A Massachusetts man will be sentenced to at least 18 years in prison for planning to kidnap and eat children and other crimes. A lawyer for Geoffrey Portway, a 40-year-old computer operator, acknowledged that his client had a fascination with cannibalism and eating human flesh — specifically that of children — and had discussed in online chats abducting and eating a child.
While there is no evidence that Portway actually ate, abducted or assaulted anyone, he took his fantasy a step further, creating a dungeon of horrors in his basement, including a soundproofed room, a child-sized cage and bondage equipment.
Portway is not alone. Earlier this year a New York police officer, Gilberto Valle, was convicted in a similar case. Like Portway, Valle had discussed disturbing sexual fantasies involving abducting, raping, torturing and eating people — in his case, women. Though neither Portway nor Valle acted upon his cannibalistic fantasies, others have, including serial killer Jeffrey Dahmer.
The idea that consuming another’s flesh — or taking another person’s body parts — gives the cannibal or killer some special power or ability is ancient. Carole Travis-Henikoff, in her book “Dinner With a Cannibal: The Complete History of Mankind’s Oldest Taboo,” notes that worldwide “archaeological evidence of cannibalism and brutality dates back hundreds of thousands of years,” including in America, where it wasn’t “uncommon for a Native American who killed an enemy in dangerous territory to eat his enemy’s heart on the spot or take some part of the body back as proof of the kill.”
Then there are stories of starvation-created cannibalism, such as the case of a Uruguayan rugby team whose airplane crashed in the frigid Andes mountains in 1972. Starving survivors of the crash were forced to eat the bodies of the dead before being rescued months later.
Many believe that the Donner pioneer group, which became trapped by a snowstorm during the winter of 1846 in Nevada, resorted to cannibalism, though recent research suggests that this may be a myth.
Interest in modern cannibalism surged in the wake of zombie-themed movies, TV shows and books over the past few years, in some cases adding a flesh-eating spin on news stories.
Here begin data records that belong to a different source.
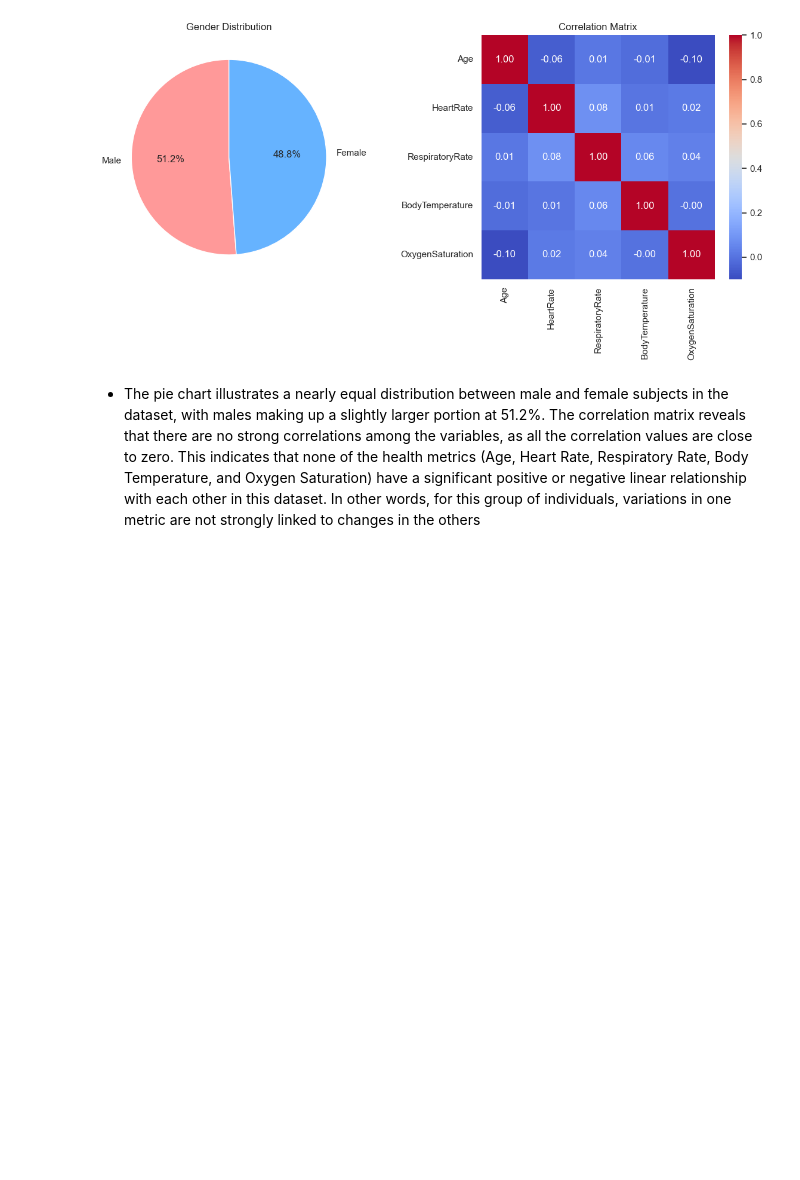
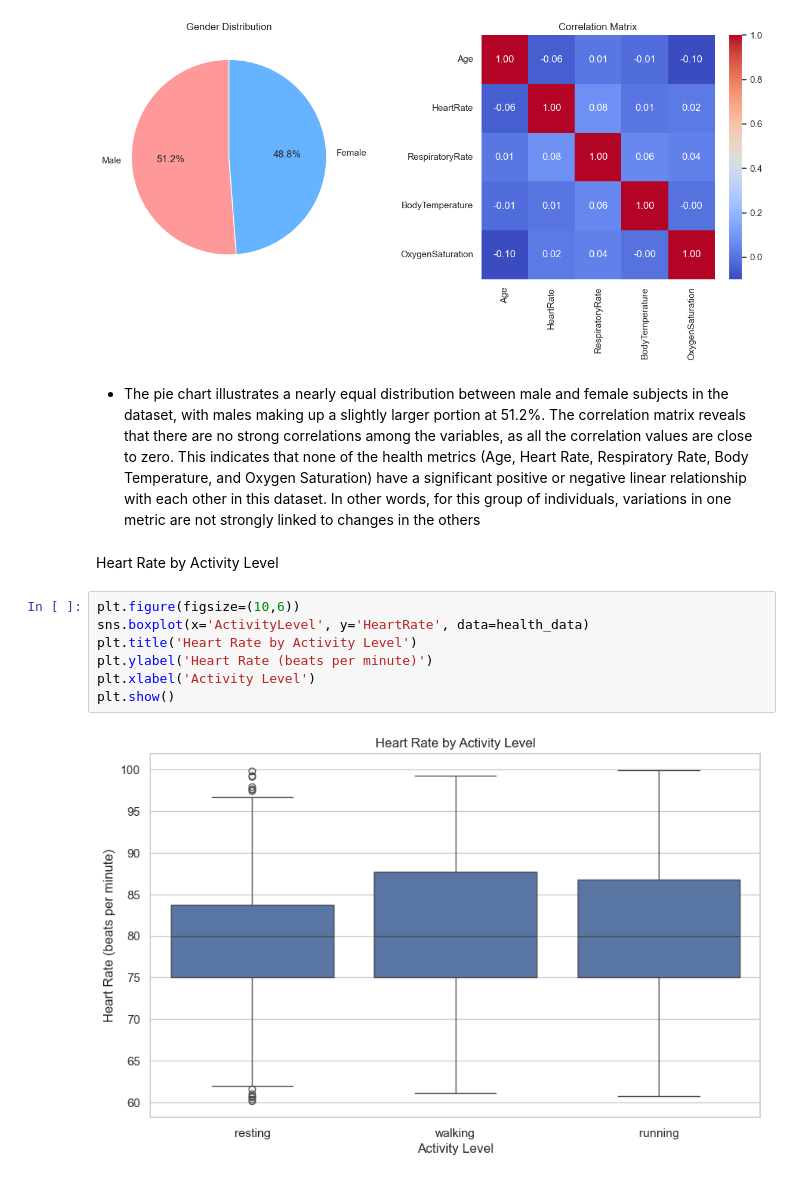
Before and after one commit to Manu-Abuya/Health-Monitoring-and-Analysis, a Jupyter notebook: notebook/health_monitoring_analysis.ipynb, the cells around one changed output. Cells and saved outputs as stored; diff of their text form; blank space fills up the shorter version.

Commit message:
Heart Rate by Activity Level

```diff
--- a/notebook/health_monitoring_analysis.ipynb
+++ b/notebook/health_monitoring_analysis.ipynb
@@ -188,3 +188,14 @@ plt.show()
 [figure]
 # %% [markdown]
 - The pie chart illustrates a nearly equal distribution between male and female subjects in the dataset, with males making up a slightly larger portion at 51.2%. The correlation matrix reveals that there are no strong correlations among the variables, as all the correlation values are close to zero. This indicates that none of the health metrics (Age, Heart Rate, Respiratory Rate, Body Temperature, and Oxygen Saturation) have a significant positive or negative linear relationship with each other in this dataset. In other words, for this group of individuals, variations in one metric are not strongly linked to changes in the others
+# %% [markdown]
+Heart Rate by Activity Level
+# %%
+plt.figure(figsize=(10,6))
+sns.boxplot(x='ActivityLevel', y='HeartRate', data=health_data)
+plt.title('Heart Rate by Activity Level')
+plt.ylabel('Heart Rate (beats per minute)')
+plt.xlabel('Activity Level')
+plt.show()
+# %% [output]
+[figure, added]
```
Also changed, not shown: parts of 2 cells of this notebook.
For example, in May of last year a Florida man, Rudy Eugene, was accused of attacking a homeless man and biting his victim’s face and ripping his flesh until police shot him. Rumors spread that Eugene was high at the time on a new narcotic called “bath salts,” though later tests revealed that the only drug in his system at the time was marijuana.
Since Eugene was killed on the spot there’s no way to determine his motive. It’s possible that the attack was a genuine effort to eat his victim’s flesh. But the naked, unarmed man used his teeth as a weapon, not a tool for consumption. Without some documented history of interest in eating human flesh — as, for example, we clearly have with Portway — it seems more likely that it was not really a case of cannibalism after all.
However later that same month there was a genuine cannibalism incident: Alexander Kinyua, a student at Maryland’s Morgan State University, confessed to killing his roommate, then dismembering and eating the heart and brain. His motive was said to be related to belief in magic. Kinyua is from East Africa, where there is strong belief that eating body parts of others can bestow magical powers and abilities.
So, will humans always eat other humans? Sadly — and unnervingly — the answer is almost certainly yes. Motives for cannibalism vary greatly depending on the individual and situation, and include psychopathology, sexual fantasy, hunger and magical beliefs. Whenever a group of humans are faced with death by starvation, some of their companions will inevitably become food. And, of course, there will always be disturbed individuals like Jeffrey Dahmer and Geoffrey Portway who will fantasize about, and sometimes enact, the idea of eating others. The fact that these incidents are incredibly rare does not make them any less horrific.